▶ [Records supplied]

┏━━

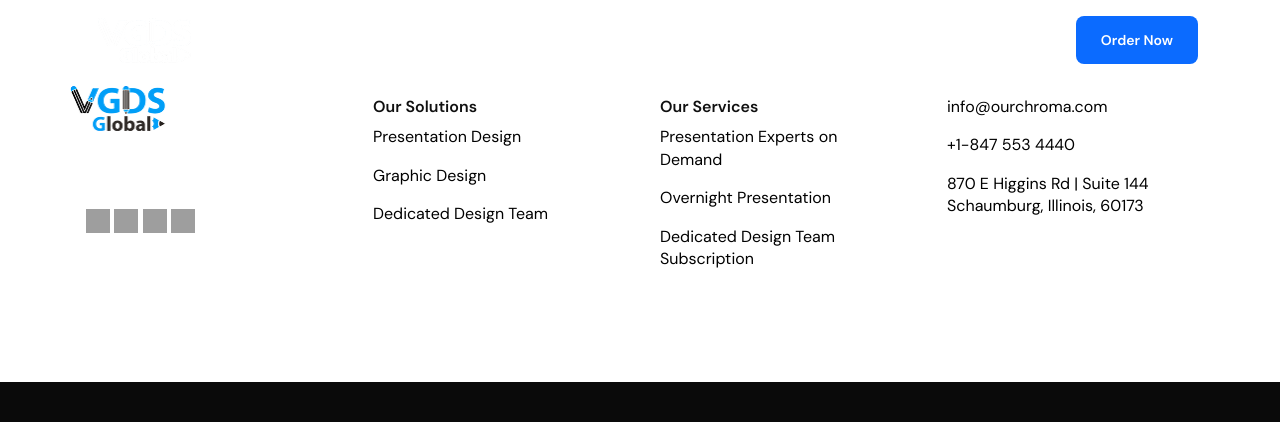
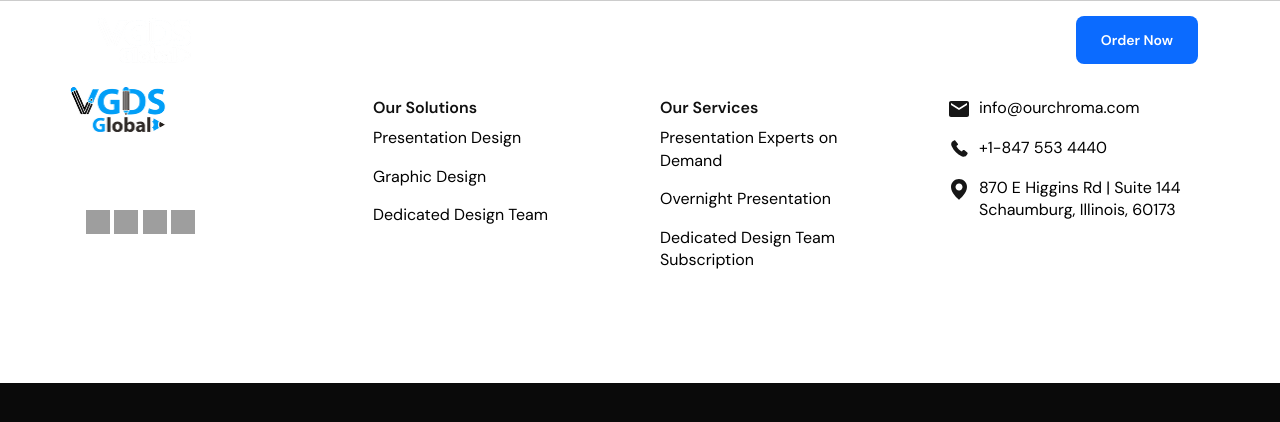
Before and after one commit to amal-jith/vgds, a Flask app: template templates/base.html in a window 1280 px wide. Shown: the top 422 px of the page. Run offline with Flask 3, Linux system fonts and the light colour scheme; the template is opened without the code that fills it, so the values that code supplies are empty; grey boxes are pictures that could not be loaded.

Commit message:
Update footer.html

```diff
--- a/templates/footer.html
+++ b/templates/footer.html
@@ -1,4 +1,4 @@
-
+<div class="hr-line"></div>
 <footer>
     <div class="container p-0">
         <div class="card footer-card">
@@ -21,7 +21,7 @@
                         <div class="card element-card" style="max-width: 16.75rem;">
                           <div class="card-body">
                               <h5 class="nav-head">Our Solutions</h5>
-                              <h5 class="footer-link">Presentation Design</h5>
+                              <p class="footer-link">Presentation Design</p>
                               <p class="footer-link">Graphic Design</p>
                               <p class="footer-link">Dedicated Design Team</p>
                           </div>
@@ -32,7 +32,7 @@
                           <div class="card element-card" style="max-width: 16.75rem;">
                           <div class="card-body">
                               <h5 class="nav-head">Our Services</h5>
-                              <h5 class="footer-link">Presentation Experts on Demand</h5>
+                              <p class="footer-link">Presentation Experts on Demand</p>
                               <p class="footer-link">Overnight Presentation</p>
                               <p class="footer-link">Dedicated Design Team Subscription</p>
                           </div>
@@ -43,9 +43,9 @@
                         <div class="card element-card" style="max-width: 16.75rem;">
                           <div class="card element-card" style="max-width: 16.75rem;">
                           <div class="card-body">
-                              <h5 class="footer-link">info@ourchroma.com</h5>
-                              <p class="footer-link">+1-847 553 4440</p>
-                              <p class="footer-link">870 E Higgins Rd | Suite 144 Schaumburg, Illinois, 60173</p>
+                              <p class="footer-link"><img class="footer-contact" src="static/icons/ic_baseline-email.svg">info@ourchroma.com</p>
+                              <p class="footer-link"><img class="footer-contact" src="static/icons/basil_phone-solid.svg">+1-847 553 4440</p>
+                              <p class="footer-link"><img class="footer-contact" src="static/icons/weui_location-filled.svg">870 E Higgins Rd | Suite 144 Schaumburg, Illinois, 60173</p>
                           </div>
                         </div>
                         </div>
```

┗━━

▶ [What you will do]
Repeat every line above precisely; pictures do not belong in the copy.

▶ [The completed task]
Before and after one commit to amal-jith/vgds, a Flask app: template templates/base.html in a window 1280 px wide. Shown: the top 422 px of the page. Run offline with Flask 3, Linux system fonts and the light colour scheme; the template is opened without the code that fills it, so the values that code supplies are empty; grey boxes are pictures that could not be loaded.

Commit message:
Update footer.html

```diff
--- a/templates/footer.html
+++ b/templates/footer.html
@@ -1,4 +1,4 @@
-
+<div class="hr-line"></div>
 <footer>
     <div class="container p-0">
         <div class="card footer-card">
@@ -21,7 +21,7 @@
                         <div class="card element-card" style="max-width: 16.75rem;">
                           <div class="card-body">
                               <h5 class="nav-head">Our Solutions</h5>
-                              <h5 class="footer-link">Presentation Design</h5>
+                              <p class="footer-link">Presentation Design</p>
                               <p class="footer-link">Graphic Design</p>
                               <p class="footer-link">Dedicated Design Team</p>
                           </div>
@@ -32,7 +32,7 @@
                           <div class="card element-card" style="max-width: 16.75rem;">
                           <div class="card-body">
                               <h5 class="nav-head">Our Services</h5>
-                              <h5 class="footer-link">Presentation Experts on Demand</h5>
+                              <p class="footer-link">Presentation Experts on Demand</p>
                               <p class="footer-link">Overnight Presentation</p>
                               <p class="footer-link">Dedicated Design Team Subscription</p>
                           </div>
@@ -43,9 +43,9 @@
                         <div class="card element-card" style="max-width: 16.75rem;">
                           <div class="card element-card" style="max-width: 16.75rem;">
                           <div class="card-body">
-                              <h5 class="footer-link">info@ourchroma.com</h5>
-                              <p class="footer-link">+1-847 553 4440</p>
-                              <p class="footer-link">870 E Higgins Rd | Suite 144 Schaumburg, Illinois, 60173</p>
+                              <p class="footer-link"><img class="footer-contact" src="static/icons/ic_baseline-email.svg">info@ourchroma.com</p>
+                              <p class="footer-link"><img class="footer-contact" src="static/icons/basil_phone-solid.svg">+1-847 553 4440</p>
+                              <p class="footer-link"><img class="footer-contact" src="static/icons/weui_location-filled.svg">870 E Higgins Rd | Suite 144 Schaumburg, Illinois, 60173</p>
                           </div>
                         </div>
                         </div>
```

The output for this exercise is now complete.